I love Nigerian food as it nourishes the soul as well as the body. This fermented millet porridge is a fine example - full of probiotics.... and costs less than a pound to make. Its also eaten widely in Ghana. The only thing you need for this recipe is time......Hausa koko traditionally takes 2-3 days to ferment, but I will share with you a method to make it in 24-48 hrs max!
Hausa koko is made from millet seeds. The millet seeds are ground into a fine powder and then water is added to make a mixture similar in consistency to bread dough. Millet seeds come in all shapes and sizes. The smaller the millet seed, the finer a ground millet powder you can make. In my experience, the finer the powder, the quicker the fermentation process.
When mixing the water to the ground millet, I also add in 1-2 tablespoons of home made unsweetened soy yogurt. If you are sensitive to GOS, or don't like soy yogurt any live yogurt will do. The bacteria in the yogurt speeds up the fermentation process without spoiling.
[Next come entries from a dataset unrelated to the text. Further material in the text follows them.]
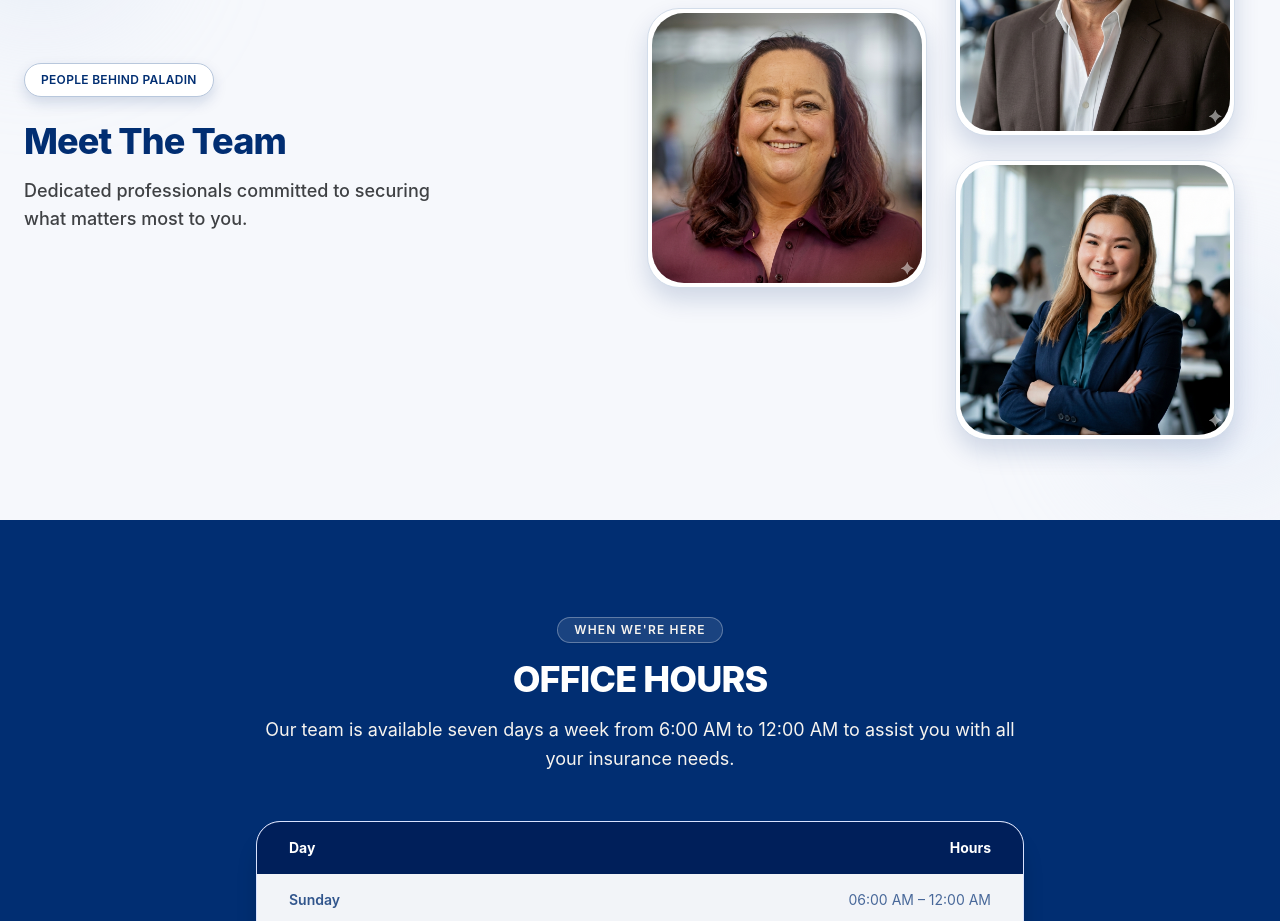
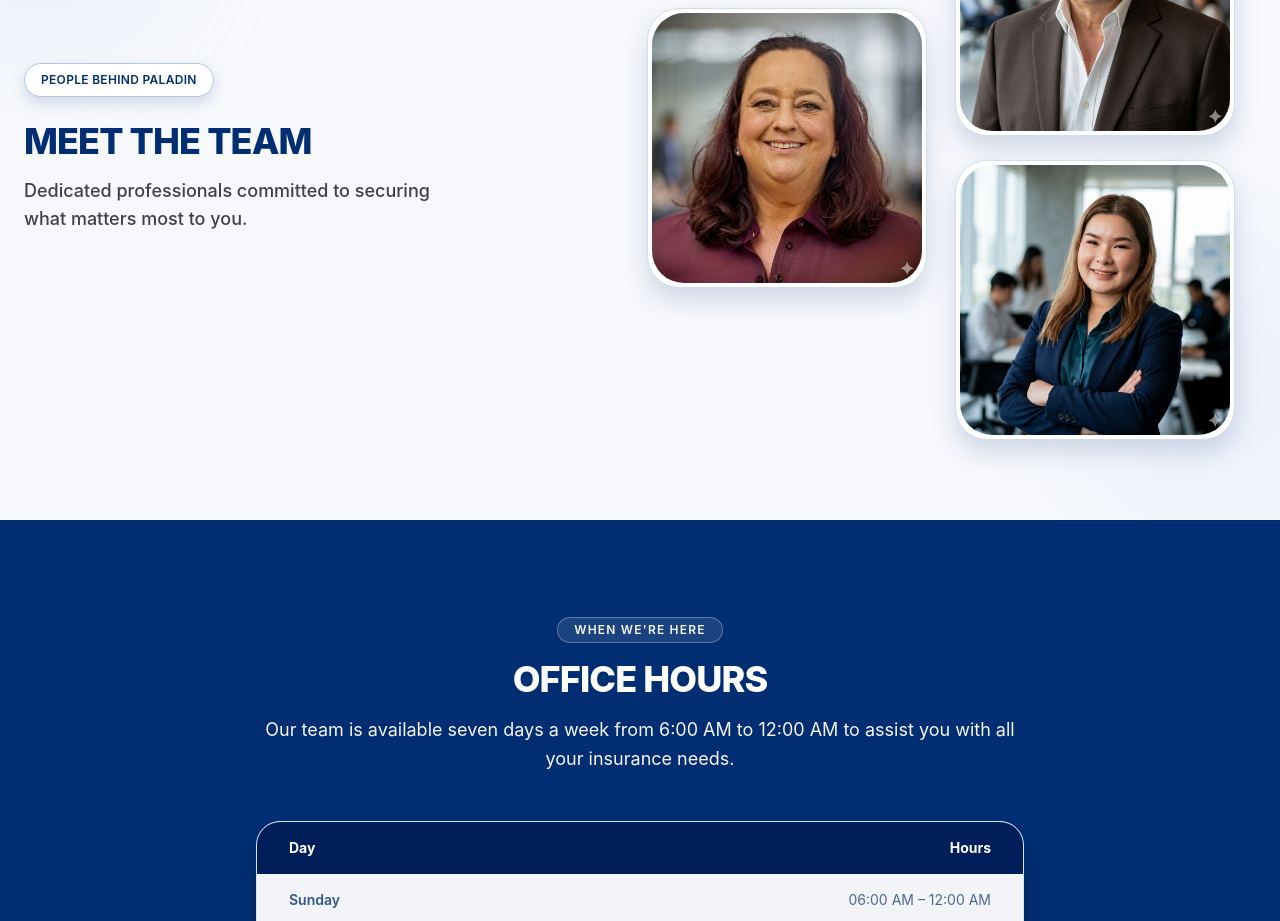
Before and after one commit to lanzashlee/Paladin-, a React (Create React App) app in the folder frontend/: page / in a window 1280 px wide. Shown: the part 5500-6421 px from the top of the page. Built offline with nearby package versions, Linux system fonts and the light colour scheme; no server answers.

Commit message:
Enhanced UI

```diff
--- a/frontend/src/components/Team.js
+++ b/frontend/src/components/Team.js
@@ -31,7 +31,7 @@ function Team() {
             People behind Paladin
           </span>
           <h2 className="mt-6 text-3xl font-extrabold tracking-tight text-[#012E72] md:text-4xl">
-            Meet The Team
+            MEET THE TEAM
           </h2>
 
           <p className="mt-4 max-w-md text-base font-medium leading-relaxed text-[#010407]/75 md:text-lg">
```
The dough is then left at room temperature for 1 day to ferment. If you have an instant pot with a yogurt making function, then you can select the 8 hr mode and voila! You are done. If you live in a very cold climate, it may take 2 days for the mixture to mature. When the dough is fermented it has an earthy aroma and a distinctive but mellow taste.
A golf sized piece of the dough is added to water, mixed with cinnamon, nutmeg, clove and ginger and gently simmered until it has a consistency of porridge. And that's that!
Of course you don't have to use spice. You could get creative and flavour this any way that suits you! I add sweetened coconut flakes and fresh berries to my Hausa Koko most days. What will you add to yours?
If you decide to give this recipe a go, please share your thoughts, pictures and recipe tweaks. Good luck!
Notes before we get cooking!
FODMAP red, amber green rating reflects the total amount of Fructose (FTS), Lactose (L), Mannitol (M), Sorbitol (S), Galactooligosaccharide (GOS) and Oligos Fructans (FTA) in the TOTAL volume/weight of the ingredients used in the recipe.
This recipe makes approximately 4-5 servings of hausa koko (1 serving pictured).
I'm a big fan of simple recipes that don't need fancy equipment. For this recipe it does help to have a good grinder (blender) and heavy bottomed skillet.
Grind the millet seeds to a fine powder.
Add 2 tablespoons of yogurt, followed by a little water to the mixture to form a dough like consistency.
Cover with a clean, damp cloth and set aside at room temperature for 24-48 hours (depending on desired taste and room temperature). If you have an instant pot, select the 8 hr yogurt function.
Take a golf sized ball of the mixture and place it in a pan.
Add 2 cups of water, chosen spices and simmer very gently, stirring often (a whisk is helpful) until the desired 'porridge' consistency is achieved. Add more water if required.
Serve and enjoy!!
I'm very passionate about the management of autoimmune conditions in a healthy way.
I speak with medical professionals, read journals, try and test new recipes to share with you and diligently undertake research online. That being said, as you know, each autoimmune disease, as well as any set of symptoms you may be experiencing are unique.
All information provided is in no way intended to be a substitute for professional medical advice. Always talk to your doctor or healthcare provider to ensure the appropriateness of any information in relation to your own situation.
And finally, please comment and share so we as a community better cope with our conditions by through growth and learning.